Senate Inquiry into the performance of ASIC

Published by the Stockbrockers Association of Australia in the Stockbrokers Monthly, August 2014.

The Senate Economic References Committee Inquiry into the performance of ASIC handed down its final report on 26 June 2014. The Committee examined many aspects of ASIC's work. However, a particular focus was ASIC's treatment of misconduct by financial advisors and other staff at Commonwealth Financial Planning Limited.

The report contains 61 recommendations (11 of which were suggested by ASIC itself). This article examines some of these recommendations from the perspective of ASIC's market supervision and surveillance functions, although we note that the Committee did not concern itself directly with this aspect of ASIC's performance.

User pays funding model

The Committee recommended that ASIC's current funding arrangements be replaced by a user pays (cost recovery) model. ASIC supports the introduction of a user pays model that better reflects the costs associated with regulation. Our experience has shown that a user pays model can drive economic efficiencies and provide incentives for industry to improve standards and practices.

Since the transfer of market supervision to ASIC in August 2010, ASIC's new responsibilities have been funded by the Government subject to cost recovery from industry.  We have observed that market participants are now being more careful in how they design and implement algorithms. In this way, fees have acted like a proxy control on poorly written algorithms and messaging noise.

Skills and experience of ASIC staff

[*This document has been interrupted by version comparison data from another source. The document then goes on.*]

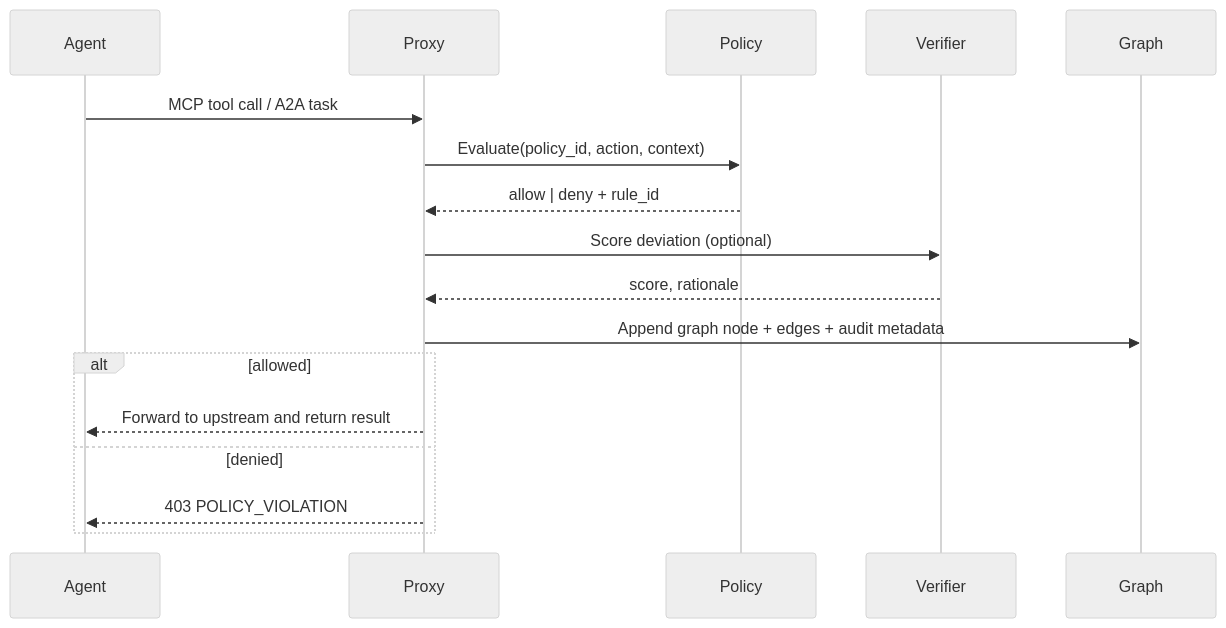
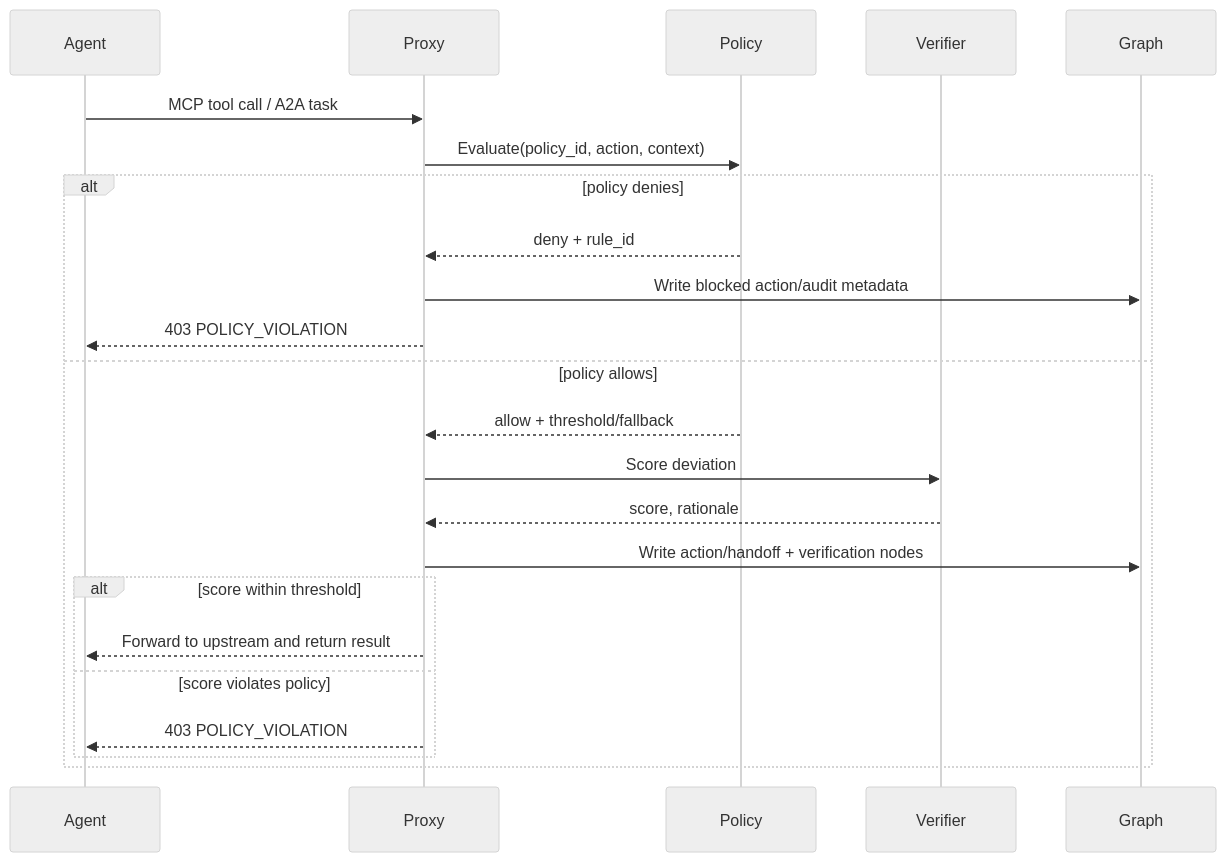
Before and after one commit to yagna-1/astragraph: the second of 2 diagrams in README.md, drawn with Mermaid (neutral theme). The commit also changed other lines of this file, not shown here.

Commit message:
docs: align README diagrams with reference specs

````diff
--- a/README.md
+++ b/README.md
@@ -29,20 +30,26 @@
 ```mermaid
 sequenceDiagram
     participant A as Agent
     participant P as Proxy
     participant S as Policy
     participant V as Verifier
     participant G as Graph
 
     A->>P: MCP tool call / A2A task
     P->>S: Evaluate(policy_id, action, context)
-    S-->>P: allow | deny + rule_id
-    P->>V: Score deviation (optional)
-    V-->>P: score, rationale
-    P->>G: Append graph node + edges + audit metadata
-    alt allowed
-      P-->>A: Forward to upstream and return result
-    else denied
+    alt policy denies
+      S-->>P: deny + rule_id
+      P->>G: Write blocked action/audit metadata
       P-->>A: 403 POLICY_VIOLATION
+    else policy allows
+      S-->>P: allow + threshold/fallback
+      P->>V: Score deviation
+      V-->>P: score, rationale
+      P->>G: Write action/handoff + verification nodes
+      alt score within threshold
+        P-->>A: Forward to upstream and return result
+      else score violates policy
+        P-->>A: 403 POLICY_VIOLATION
+      end
     end
 ```
````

The Committee recommended that ASIC staff have the necessary skills and experience to identify complaints and reports of a serious nature requiring attention. ASIC's Market and Participant Supervision (MPS) team employs  highly qualified staff with many years of experience and qualifications in trading, markets, economics, accounting, quantitative finance, mathematics and law, among others. These staff have significant expertise in the mechanisms of the market and are trained to recognise and respond to market misconduct. Senior staff supervise the handling of all markets misconduct matters.

Identifying deficiencies in internal compliance arrangements

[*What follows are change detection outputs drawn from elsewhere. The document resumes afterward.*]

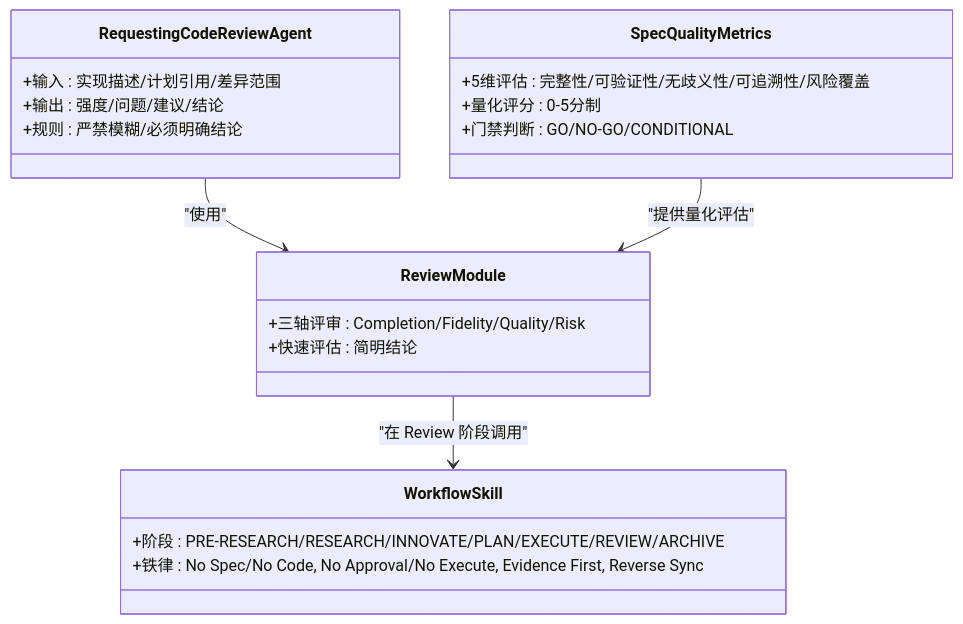
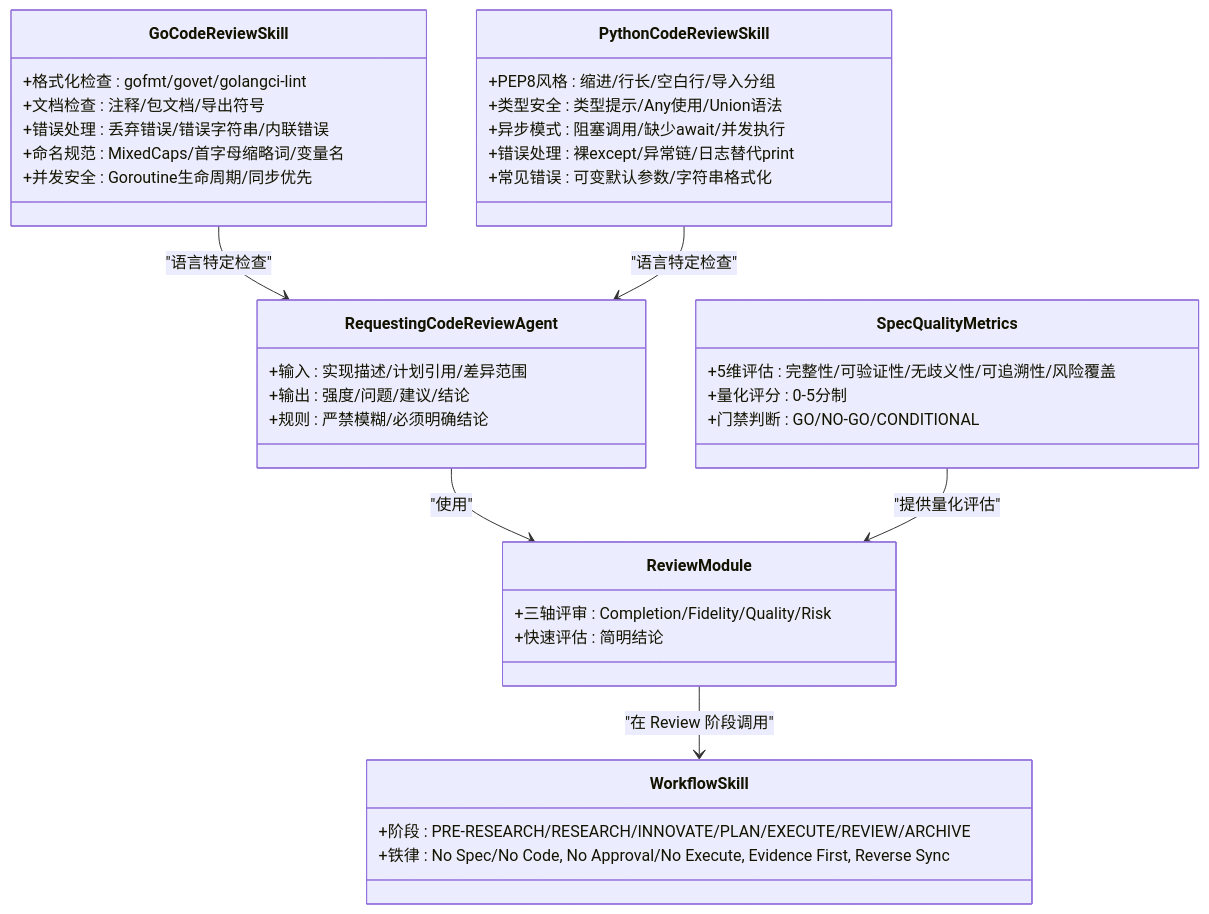
One commit to AngelWings1997/altas changed the fifth of 10 diagrams in .qoder/repowiki/zh/content/超级能力模块/代码审查流程/代码审查流程.md. Above: the diagram before and after it, drawn with Mermaid. The commit also changed other lines of this file and 10 other files, not shown here.

````diff
--- a/.qoder/repowiki/zh/content/超级能力模块/代码审查流程/代码审查流程.md
+++ b/.qoder/repowiki/zh/content/超级能力模块/代码审查流程/代码审查流程.md
@@ -242,24 +275,40 @@
 ```mermaid
 classDiagram
 class RequestingCodeReviewAgent {
 +输入 : 实现描述/计划引用/差异范围
 +输出 : 强度/问题/建议/结论
 +规则 : 严禁模糊/必须明确结论
 }
 class ReviewModule {
 +三轴评审 : Completion/Fidelity/Quality/Risk
 +快速评估 : 简明结论
 }
 class WorkflowSkill {
 +阶段 : PRE-RESEARCH/RESEARCH/INNOVATE/PLAN/EXECUTE/REVIEW/ARCHIVE
 +铁律 : No Spec/No Code, No Approval/No Execute, Evidence First, Reverse Sync
 }
 class SpecQualityMetrics {
 +5维评估 : 完整性/可验证性/无歧义性/可追溯性/风险覆盖
 +量化评分 : 0-5分制
 +门禁判断 : GO/NO-GO/CONDITIONAL
 }
+class GoCodeReviewSkill {
++格式化检查 : gofmt/govet/golangci-lint
++文档检查 : 注释/包文档/导出符号
++错误处理 : 丢弃错误/错误字符串/内联错误
++命名规范 : MixedCaps/首字母缩略词/变量名
++并发安全 : Goroutine生命周期/同步优先
+}
+class PythonCodeReviewSkill {
++PEP8风格 : 缩进/行长/空白行/导入分组
++类型安全 : 类型提示/Any使用/Union语法
++异步模式 : 阻塞调用/缺少await/并发执行
++错误处理 : 裸except/异常链/日志替代print
++常见错误 : 可变默认参数/字符串格式化
+}
 RequestingCodeReviewAgent --> ReviewModule : "使用"
 ReviewModule --> WorkflowSkill : "在 Review 阶段调用"
 SpecQualityMetrics --> ReviewModule : "提供量化评估"
+GoCodeReviewSkill --> RequestingCodeReviewAgent : "语言特定检查"
+PythonCodeReviewSkill --> RequestingCodeReviewAgent : "语言特定检查"
 ```
````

The Committee recommended that ASIC review its surveillance activity with a view to making it more effective in detecting deficiencies in licensee's internal compliance arrangements. MPS has been enhancing the way we identify compliance issues by augmenting our risk based approach to reviews of licensees. We review a licensee's control environment, including preventive controls such as having adequate policies, procedures, processes and training to prevent errors. In addition, we perform sample testing resulting in increased detection of deficiencies in a licensee's risk and compliance arrangements.

Where compliance deficiencies issues are identified, we undertake additional action, including on-site visits, document requests or thematic reviews. In addition, we maintain an open and active dialogue with market participants to address compliance concerns.

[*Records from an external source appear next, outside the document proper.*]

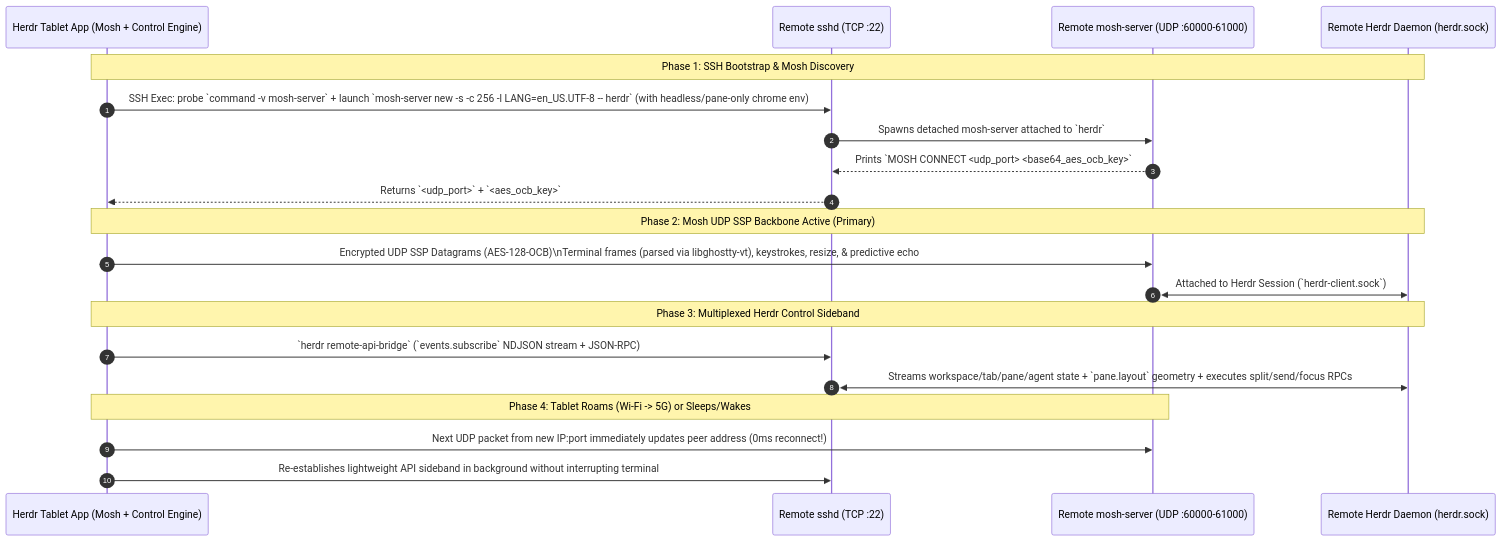
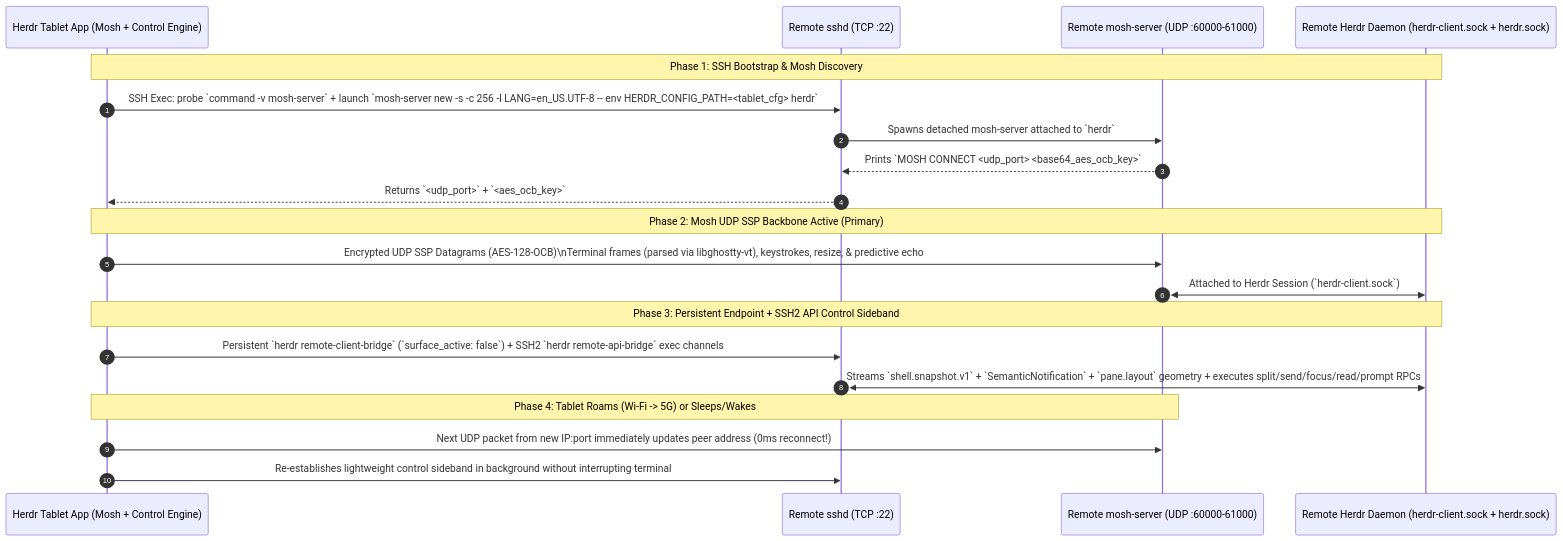
One commit to ToxicBakery/BisonHerdr changed the third of 5 diagrams in docs/plans/01-core-app-design.md. Above: the diagram before and after it, drawn with Mermaid. The commit also changed other lines of this file and 2 other files, not shown here.

Commit message:
docs: align core app design plan with unmodified herdr server and standalone rust workspace

````diff
--- a/docs/plans/01-core-app-design.md
+++ b/docs/plans/01-core-app-design.md
@@ -442,26 +442,26 @@
 ```mermaid
 sequenceDiagram
     autonumber
     participant Tablet as Herdr Tablet App (Mosh + Control Engine)
     participant SSH as Remote sshd (TCP :22)
     participant MoshSrv as Remote mosh-server (UDP :60000-61000)
-    participant HerdrSrv as Remote Herdr Daemon (herdr.sock)
+    participant HerdrSrv as Remote Herdr Daemon (herdr-client.sock + herdr.sock)
 
     Note over Tablet,HerdrSrv: Phase 1: SSH Bootstrap & Mosh Discovery
-    Tablet->>SSH: SSH Exec: probe `command -v mosh-server` + launch `mosh-server new -s -c 256 -l LANG=en_US.UTF-8 -- herdr` (with headless/pane-only chrome env)
+    Tablet->>SSH: SSH Exec: probe `command -v mosh-server` + launch `mosh-server new -s -c 256 -l LANG=en_US.UTF-8 -- env HERDR_CONFIG_PATH=<tablet_cfg> herdr`
     SSH->>MoshSrv: Spawns detached mosh-server attached to `herdr`
     MoshSrv-->>SSH: Prints `MOSH CONNECT <udp_port> <base64_aes_ocb_key>`
     SSH-->>Tablet: Returns `<udp_port>` + `<aes_ocb_key>`
 
     Note over Tablet,HerdrSrv: Phase 2: Mosh UDP SSP Backbone Active (Primary)
     Tablet->>MoshSrv: Encrypted UDP SSP Datagrams (AES-128-OCB)\nTerminal frames (parsed via libghostty-vt), keystrokes, resize, & predictive echo
     MoshSrv<<->>HerdrSrv: Attached to Herdr Session (`herdr-client.sock`)
 
-    Note over Tablet,HerdrSrv: Phase 3: Multiplexed Herdr Control Sideband
-    Tablet->>SSH: `herdr remote-api-bridge` (`events.subscribe` NDJSON stream + JSON-RPC)
-    SSH<<->>HerdrSrv: Streams workspace/tab/pane/agent state + `pane.layout` geometry + executes split/send/focus RPCs
+    Note over Tablet,HerdrSrv: Phase 3: Persistent Endpoint + SSH2 API Control Sideband
+    Tablet->>SSH: Persistent `herdr remote-client-bridge` (`surface_active: false`) + SSH2 `herdr remote-api-bridge` exec channels
+    SSH<<->>HerdrSrv: Streams `shell.snapshot.v1` + `SemanticNotification` + `pane.layout` geometry + executes split/send/focus/read/prompt RPCs
 
     Note over Tablet,MoshSrv: Phase 4: Tablet Roams (Wi-Fi -> 5G) or Sleeps/Wakes
     Tablet->>MoshSrv: Next UDP packet from new IP:port immediately updates peer address (0ms reconnect!)
-    Tablet->>SSH: Re-establishes lightweight API sideband in background without interrupting terminal
+    Tablet->>SSH: Re-establishes lightweight control sideband in background without interrupting terminal
 ```
````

Handling of complaints

The Committee recommended that ASIC undertake an internal review of the way it manages complaints from retail investors and consumers. The Committee also recommended that ASIC establish a dedicated channel for complaints from key professional bodies, industry bodies and consumer groups.

In addition to ASIC's real time market surveillance activities, we allocate resources to examining complaints made by individuals and entities about markets issues. Individuals or entities wishing to lodge a complaint about the conduct of a market participant are encouraged to do so via ASIC's markets hotline or email address:

Hotline:         1300 029 454

Email:  market.participants@asic.gov.au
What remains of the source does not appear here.